# AIM OF THE EXERCISE
Every line of the records that holds the word "print" should be copied out.

--- START ---

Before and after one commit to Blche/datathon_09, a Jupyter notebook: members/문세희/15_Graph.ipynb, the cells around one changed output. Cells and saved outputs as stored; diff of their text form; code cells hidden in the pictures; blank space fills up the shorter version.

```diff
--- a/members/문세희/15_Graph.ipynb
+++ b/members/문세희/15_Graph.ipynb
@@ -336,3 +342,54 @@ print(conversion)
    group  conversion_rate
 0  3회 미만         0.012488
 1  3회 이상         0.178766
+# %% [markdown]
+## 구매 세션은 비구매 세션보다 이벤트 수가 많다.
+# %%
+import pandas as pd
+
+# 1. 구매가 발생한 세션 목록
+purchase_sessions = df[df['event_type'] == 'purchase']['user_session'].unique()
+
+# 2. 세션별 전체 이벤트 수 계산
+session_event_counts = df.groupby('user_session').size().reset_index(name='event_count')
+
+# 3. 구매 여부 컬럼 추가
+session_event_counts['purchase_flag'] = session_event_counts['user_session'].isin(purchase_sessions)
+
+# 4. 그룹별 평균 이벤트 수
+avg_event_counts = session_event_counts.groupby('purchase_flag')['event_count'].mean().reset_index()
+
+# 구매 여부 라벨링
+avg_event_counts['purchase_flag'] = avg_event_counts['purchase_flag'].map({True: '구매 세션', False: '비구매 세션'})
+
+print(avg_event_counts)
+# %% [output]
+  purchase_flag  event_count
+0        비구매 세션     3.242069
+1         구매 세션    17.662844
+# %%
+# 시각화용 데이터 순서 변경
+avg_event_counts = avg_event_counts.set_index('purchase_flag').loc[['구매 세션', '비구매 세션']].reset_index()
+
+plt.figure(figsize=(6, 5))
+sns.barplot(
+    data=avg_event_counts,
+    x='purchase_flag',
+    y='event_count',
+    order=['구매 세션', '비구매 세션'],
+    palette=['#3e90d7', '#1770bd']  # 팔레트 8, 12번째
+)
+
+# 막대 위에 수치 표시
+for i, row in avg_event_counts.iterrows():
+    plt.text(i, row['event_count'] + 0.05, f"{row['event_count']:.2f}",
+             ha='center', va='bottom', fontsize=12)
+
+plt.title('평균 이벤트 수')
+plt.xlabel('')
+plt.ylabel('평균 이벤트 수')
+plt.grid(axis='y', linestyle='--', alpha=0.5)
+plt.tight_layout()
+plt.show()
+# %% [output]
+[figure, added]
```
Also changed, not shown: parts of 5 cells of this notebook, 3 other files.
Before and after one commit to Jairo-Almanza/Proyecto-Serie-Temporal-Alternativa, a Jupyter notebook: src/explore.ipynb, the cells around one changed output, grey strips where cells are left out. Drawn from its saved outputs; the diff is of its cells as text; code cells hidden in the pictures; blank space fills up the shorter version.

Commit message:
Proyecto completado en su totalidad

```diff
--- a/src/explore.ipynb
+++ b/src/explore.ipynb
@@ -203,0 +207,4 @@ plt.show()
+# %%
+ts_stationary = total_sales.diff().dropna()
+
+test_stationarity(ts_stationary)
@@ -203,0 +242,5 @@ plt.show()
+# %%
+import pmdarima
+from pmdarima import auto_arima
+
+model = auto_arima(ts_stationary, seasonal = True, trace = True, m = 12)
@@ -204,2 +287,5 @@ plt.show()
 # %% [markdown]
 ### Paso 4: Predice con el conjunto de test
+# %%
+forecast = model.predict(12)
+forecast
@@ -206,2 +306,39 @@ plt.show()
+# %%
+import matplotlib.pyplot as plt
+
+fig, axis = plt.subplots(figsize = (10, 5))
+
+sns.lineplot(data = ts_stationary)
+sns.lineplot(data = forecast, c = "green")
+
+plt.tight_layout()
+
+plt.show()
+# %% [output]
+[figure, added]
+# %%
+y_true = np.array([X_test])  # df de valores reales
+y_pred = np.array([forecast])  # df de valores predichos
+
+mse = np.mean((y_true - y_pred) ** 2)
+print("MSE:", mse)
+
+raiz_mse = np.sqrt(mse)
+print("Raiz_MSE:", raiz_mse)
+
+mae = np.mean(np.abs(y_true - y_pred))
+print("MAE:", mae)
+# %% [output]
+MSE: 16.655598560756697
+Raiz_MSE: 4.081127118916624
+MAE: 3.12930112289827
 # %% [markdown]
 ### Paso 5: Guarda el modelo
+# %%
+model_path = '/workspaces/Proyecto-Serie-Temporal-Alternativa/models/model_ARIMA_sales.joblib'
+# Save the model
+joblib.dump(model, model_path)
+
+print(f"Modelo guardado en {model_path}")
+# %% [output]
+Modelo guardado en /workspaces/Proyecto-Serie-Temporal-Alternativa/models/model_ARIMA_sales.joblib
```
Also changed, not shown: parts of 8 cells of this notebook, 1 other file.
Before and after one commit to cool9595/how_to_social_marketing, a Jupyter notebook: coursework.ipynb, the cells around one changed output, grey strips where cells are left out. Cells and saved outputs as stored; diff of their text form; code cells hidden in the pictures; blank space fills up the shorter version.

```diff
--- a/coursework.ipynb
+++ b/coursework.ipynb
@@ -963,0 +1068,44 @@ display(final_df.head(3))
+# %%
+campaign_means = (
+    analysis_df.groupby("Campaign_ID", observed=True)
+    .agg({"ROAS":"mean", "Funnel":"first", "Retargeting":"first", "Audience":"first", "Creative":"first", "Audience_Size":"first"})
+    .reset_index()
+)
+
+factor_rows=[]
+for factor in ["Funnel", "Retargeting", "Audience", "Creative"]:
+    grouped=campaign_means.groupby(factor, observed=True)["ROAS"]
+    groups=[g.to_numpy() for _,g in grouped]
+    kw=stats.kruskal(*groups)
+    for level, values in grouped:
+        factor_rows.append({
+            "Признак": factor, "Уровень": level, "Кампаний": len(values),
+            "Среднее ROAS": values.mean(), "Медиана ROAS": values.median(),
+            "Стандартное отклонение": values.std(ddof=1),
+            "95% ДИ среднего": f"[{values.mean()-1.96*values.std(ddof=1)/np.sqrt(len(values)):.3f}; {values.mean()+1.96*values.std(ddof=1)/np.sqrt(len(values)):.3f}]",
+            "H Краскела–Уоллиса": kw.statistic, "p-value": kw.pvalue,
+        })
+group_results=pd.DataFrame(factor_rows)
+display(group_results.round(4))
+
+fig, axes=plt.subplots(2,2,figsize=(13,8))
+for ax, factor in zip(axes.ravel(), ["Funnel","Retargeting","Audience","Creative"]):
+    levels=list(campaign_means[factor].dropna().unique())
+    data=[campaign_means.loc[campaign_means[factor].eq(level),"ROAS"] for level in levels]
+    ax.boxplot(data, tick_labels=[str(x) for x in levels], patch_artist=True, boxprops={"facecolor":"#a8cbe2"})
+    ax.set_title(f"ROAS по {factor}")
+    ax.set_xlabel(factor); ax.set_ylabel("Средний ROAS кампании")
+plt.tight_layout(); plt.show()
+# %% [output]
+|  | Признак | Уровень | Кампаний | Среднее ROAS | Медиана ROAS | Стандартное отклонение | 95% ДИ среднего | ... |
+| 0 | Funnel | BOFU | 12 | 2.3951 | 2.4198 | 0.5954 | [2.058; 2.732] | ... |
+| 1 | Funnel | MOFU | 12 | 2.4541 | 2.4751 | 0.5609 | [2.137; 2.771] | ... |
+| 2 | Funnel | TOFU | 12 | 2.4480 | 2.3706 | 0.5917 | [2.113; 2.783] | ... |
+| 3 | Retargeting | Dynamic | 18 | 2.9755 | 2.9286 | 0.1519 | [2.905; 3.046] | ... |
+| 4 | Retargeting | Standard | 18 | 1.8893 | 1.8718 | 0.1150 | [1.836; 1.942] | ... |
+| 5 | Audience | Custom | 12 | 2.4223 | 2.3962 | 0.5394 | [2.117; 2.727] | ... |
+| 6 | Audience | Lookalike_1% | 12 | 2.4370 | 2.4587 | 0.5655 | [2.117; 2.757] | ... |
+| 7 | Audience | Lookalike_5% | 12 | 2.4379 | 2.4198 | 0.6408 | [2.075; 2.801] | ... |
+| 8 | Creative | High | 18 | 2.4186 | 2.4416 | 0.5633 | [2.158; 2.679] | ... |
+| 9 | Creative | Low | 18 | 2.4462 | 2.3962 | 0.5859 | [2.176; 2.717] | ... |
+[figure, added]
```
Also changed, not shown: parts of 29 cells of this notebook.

--- END ---

# OUTPUT OF THE TASK
@@ -336,3 +342,54 @@ print(conversion)
+print(avg_event_counts)
+print("MSE:", mse)
+print("Raiz_MSE:", raiz_mse)
+print("MAE:", mae)
+print(f"Modelo guardado en {model_path}")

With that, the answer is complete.